#### WHAT TO DO:
Retrieve every line of the data holding the word "nothing".
** Opening SOURCE RECORDS block **
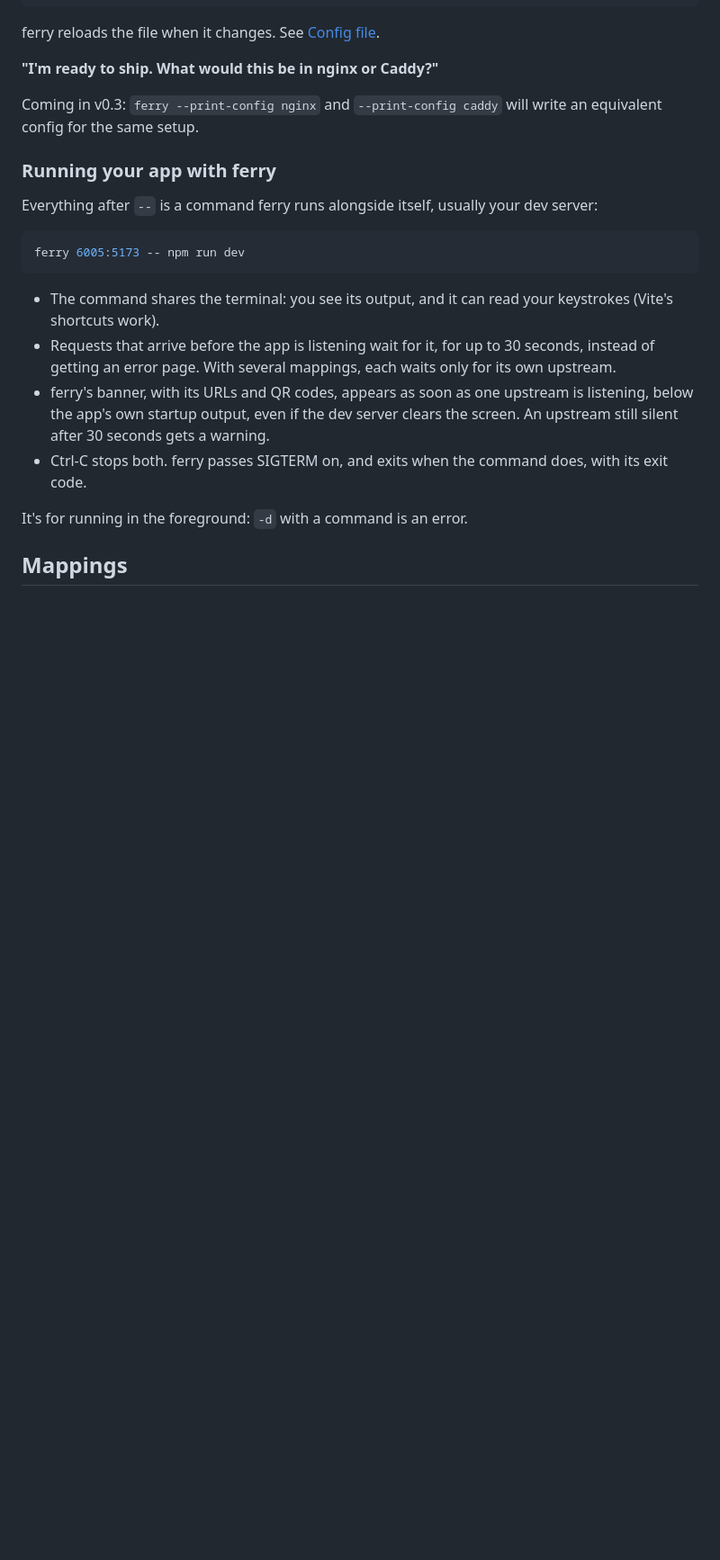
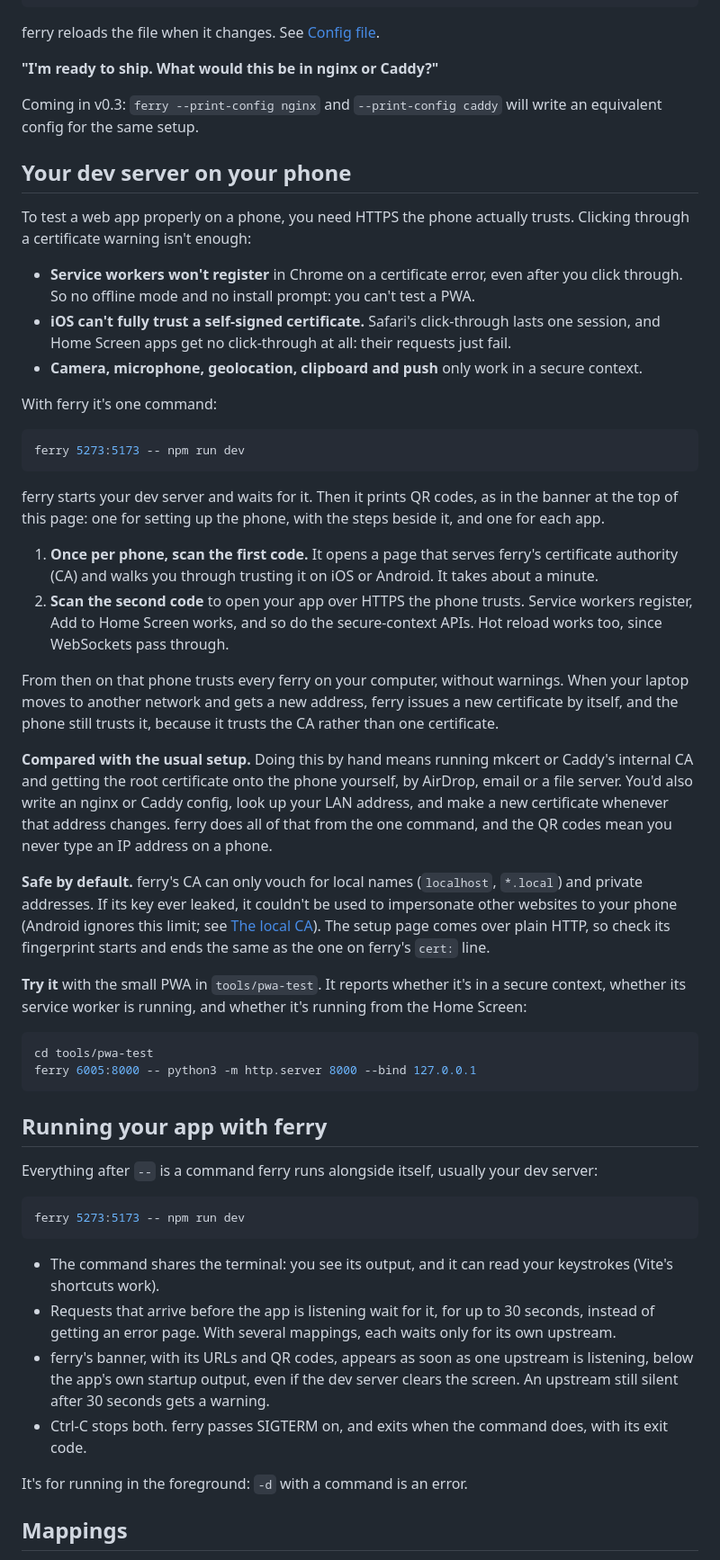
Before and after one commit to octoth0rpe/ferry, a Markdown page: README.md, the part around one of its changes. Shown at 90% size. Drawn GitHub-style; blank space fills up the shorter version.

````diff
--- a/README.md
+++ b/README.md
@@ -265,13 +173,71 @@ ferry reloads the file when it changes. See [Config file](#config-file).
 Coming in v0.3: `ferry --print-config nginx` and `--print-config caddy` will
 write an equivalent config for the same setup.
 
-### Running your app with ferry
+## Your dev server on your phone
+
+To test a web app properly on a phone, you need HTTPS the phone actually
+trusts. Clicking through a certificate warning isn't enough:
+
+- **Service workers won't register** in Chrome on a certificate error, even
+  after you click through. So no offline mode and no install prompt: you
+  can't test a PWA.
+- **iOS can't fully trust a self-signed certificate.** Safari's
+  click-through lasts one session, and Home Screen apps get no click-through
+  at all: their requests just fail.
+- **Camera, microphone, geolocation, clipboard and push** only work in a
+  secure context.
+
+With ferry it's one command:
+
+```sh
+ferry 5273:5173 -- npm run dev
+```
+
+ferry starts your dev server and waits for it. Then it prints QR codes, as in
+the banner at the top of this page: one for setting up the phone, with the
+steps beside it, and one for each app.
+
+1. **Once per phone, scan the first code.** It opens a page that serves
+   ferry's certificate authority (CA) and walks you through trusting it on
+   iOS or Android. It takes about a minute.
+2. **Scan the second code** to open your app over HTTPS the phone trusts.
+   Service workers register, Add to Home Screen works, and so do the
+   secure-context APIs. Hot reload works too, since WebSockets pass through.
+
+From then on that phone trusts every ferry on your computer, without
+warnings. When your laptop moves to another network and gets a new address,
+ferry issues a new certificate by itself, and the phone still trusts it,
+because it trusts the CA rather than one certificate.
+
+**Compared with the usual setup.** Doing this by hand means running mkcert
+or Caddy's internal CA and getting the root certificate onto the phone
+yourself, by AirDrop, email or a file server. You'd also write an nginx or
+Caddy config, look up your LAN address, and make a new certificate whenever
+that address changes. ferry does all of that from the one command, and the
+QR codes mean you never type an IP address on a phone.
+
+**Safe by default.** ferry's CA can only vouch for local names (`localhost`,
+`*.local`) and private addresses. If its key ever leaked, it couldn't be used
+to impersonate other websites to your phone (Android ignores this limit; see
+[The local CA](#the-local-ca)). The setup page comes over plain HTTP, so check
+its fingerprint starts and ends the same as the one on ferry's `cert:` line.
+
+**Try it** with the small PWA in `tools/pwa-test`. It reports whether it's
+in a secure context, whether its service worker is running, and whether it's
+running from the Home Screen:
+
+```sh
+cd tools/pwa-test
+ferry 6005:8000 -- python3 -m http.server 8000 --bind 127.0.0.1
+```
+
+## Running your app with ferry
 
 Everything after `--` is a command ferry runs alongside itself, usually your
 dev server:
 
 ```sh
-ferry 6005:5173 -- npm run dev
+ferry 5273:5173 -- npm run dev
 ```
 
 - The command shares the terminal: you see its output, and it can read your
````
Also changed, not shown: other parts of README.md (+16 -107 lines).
** Closing SOURCE RECORDS block **
** Opening SOURCE RECORDS block **
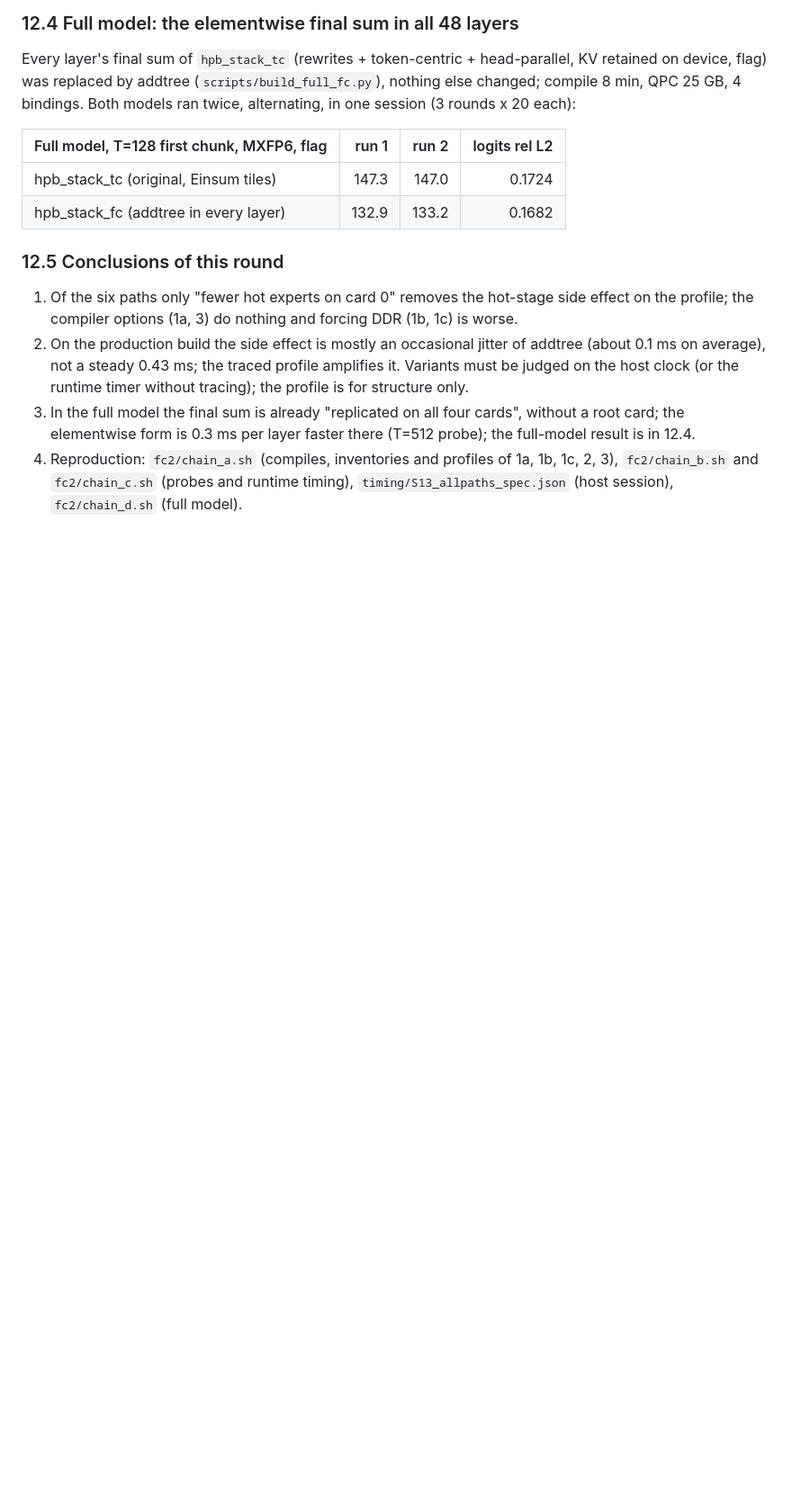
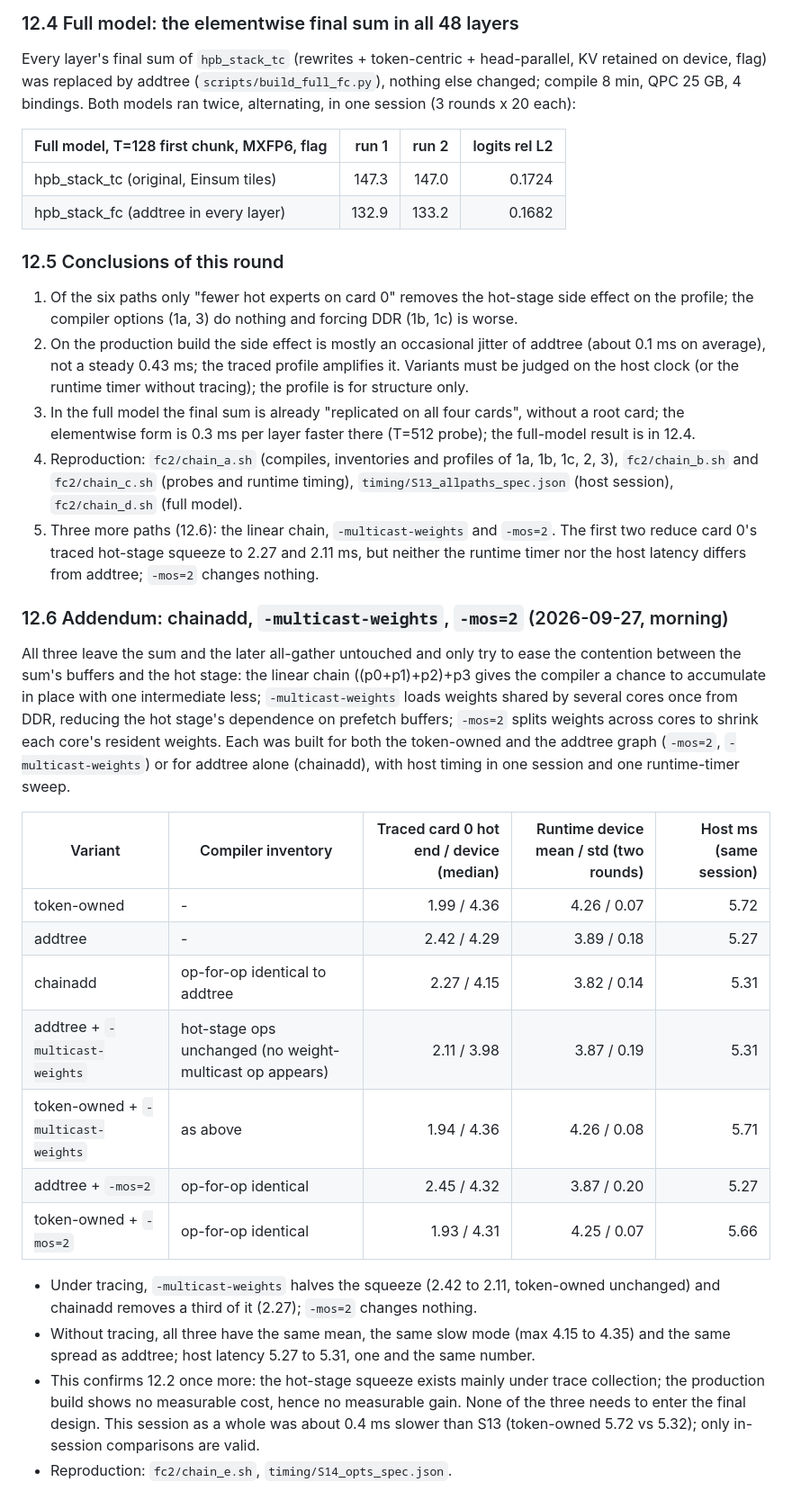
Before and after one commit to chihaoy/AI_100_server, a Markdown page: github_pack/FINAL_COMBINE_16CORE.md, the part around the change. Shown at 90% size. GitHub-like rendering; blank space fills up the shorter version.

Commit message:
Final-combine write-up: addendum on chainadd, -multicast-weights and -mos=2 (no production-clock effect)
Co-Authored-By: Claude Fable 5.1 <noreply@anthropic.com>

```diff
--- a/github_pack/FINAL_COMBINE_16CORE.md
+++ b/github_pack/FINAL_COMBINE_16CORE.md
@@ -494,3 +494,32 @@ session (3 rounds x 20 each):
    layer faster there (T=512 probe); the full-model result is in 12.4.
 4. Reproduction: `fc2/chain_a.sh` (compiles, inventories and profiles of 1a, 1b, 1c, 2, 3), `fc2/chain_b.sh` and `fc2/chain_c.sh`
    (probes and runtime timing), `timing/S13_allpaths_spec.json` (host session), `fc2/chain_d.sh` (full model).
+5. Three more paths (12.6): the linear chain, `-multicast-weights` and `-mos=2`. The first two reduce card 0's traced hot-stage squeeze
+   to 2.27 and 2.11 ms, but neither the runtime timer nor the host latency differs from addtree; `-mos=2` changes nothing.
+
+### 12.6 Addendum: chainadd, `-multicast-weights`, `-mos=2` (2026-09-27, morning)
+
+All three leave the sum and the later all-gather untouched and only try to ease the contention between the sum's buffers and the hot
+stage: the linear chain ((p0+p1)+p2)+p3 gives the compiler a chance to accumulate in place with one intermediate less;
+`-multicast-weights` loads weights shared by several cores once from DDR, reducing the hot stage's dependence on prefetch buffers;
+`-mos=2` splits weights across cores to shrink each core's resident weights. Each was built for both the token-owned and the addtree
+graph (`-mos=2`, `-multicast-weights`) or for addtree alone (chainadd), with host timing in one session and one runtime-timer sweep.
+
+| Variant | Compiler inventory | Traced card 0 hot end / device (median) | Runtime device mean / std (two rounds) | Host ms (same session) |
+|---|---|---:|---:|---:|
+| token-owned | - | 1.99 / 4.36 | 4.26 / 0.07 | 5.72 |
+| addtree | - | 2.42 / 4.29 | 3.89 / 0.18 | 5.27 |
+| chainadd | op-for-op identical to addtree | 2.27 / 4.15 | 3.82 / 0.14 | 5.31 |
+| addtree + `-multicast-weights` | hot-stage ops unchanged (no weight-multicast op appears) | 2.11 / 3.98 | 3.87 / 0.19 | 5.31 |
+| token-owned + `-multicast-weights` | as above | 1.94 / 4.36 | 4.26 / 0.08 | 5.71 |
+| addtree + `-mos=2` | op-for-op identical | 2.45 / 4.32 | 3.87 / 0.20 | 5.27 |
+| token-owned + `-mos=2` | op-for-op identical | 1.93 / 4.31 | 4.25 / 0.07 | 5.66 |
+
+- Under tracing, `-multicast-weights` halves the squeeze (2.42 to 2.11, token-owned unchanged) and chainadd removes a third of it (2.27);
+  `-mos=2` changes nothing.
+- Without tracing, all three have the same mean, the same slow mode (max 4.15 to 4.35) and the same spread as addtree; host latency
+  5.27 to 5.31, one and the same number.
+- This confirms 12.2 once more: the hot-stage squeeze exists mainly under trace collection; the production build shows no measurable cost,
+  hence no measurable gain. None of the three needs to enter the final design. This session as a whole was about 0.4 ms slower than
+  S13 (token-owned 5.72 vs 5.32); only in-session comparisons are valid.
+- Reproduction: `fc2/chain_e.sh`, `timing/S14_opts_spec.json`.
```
** Closing SOURCE RECORDS block **
** Opening SOURCE RECORDS block **
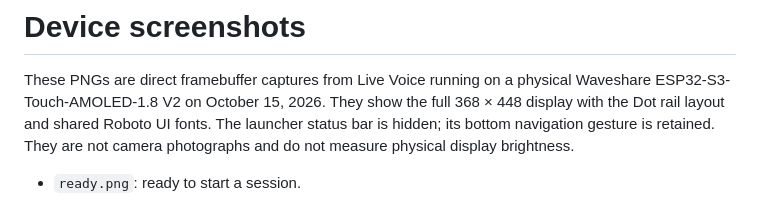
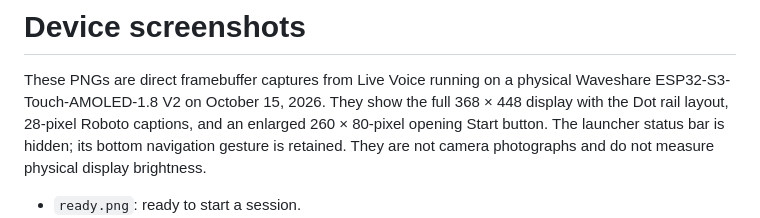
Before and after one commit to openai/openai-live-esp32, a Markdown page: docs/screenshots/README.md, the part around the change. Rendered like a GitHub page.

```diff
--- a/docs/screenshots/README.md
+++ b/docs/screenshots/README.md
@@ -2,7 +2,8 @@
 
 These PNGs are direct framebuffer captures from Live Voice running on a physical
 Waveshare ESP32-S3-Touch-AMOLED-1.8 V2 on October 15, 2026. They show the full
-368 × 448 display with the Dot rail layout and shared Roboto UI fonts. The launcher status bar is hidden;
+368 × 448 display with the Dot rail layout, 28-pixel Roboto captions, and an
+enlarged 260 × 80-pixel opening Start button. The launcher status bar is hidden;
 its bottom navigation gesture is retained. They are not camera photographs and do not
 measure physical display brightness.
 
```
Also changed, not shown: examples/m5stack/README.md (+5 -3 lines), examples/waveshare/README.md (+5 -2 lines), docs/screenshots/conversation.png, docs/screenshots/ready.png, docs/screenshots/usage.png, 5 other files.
** Closing SOURCE RECORDS block **
#### SOLUTION FOR THIS TASK:
+   to 2.27 and 2.11 ms, but neither the runtime timer nor the host latency differs from addtree; `-mos=2` changes nothing.
+  `-mos=2` changes nothing.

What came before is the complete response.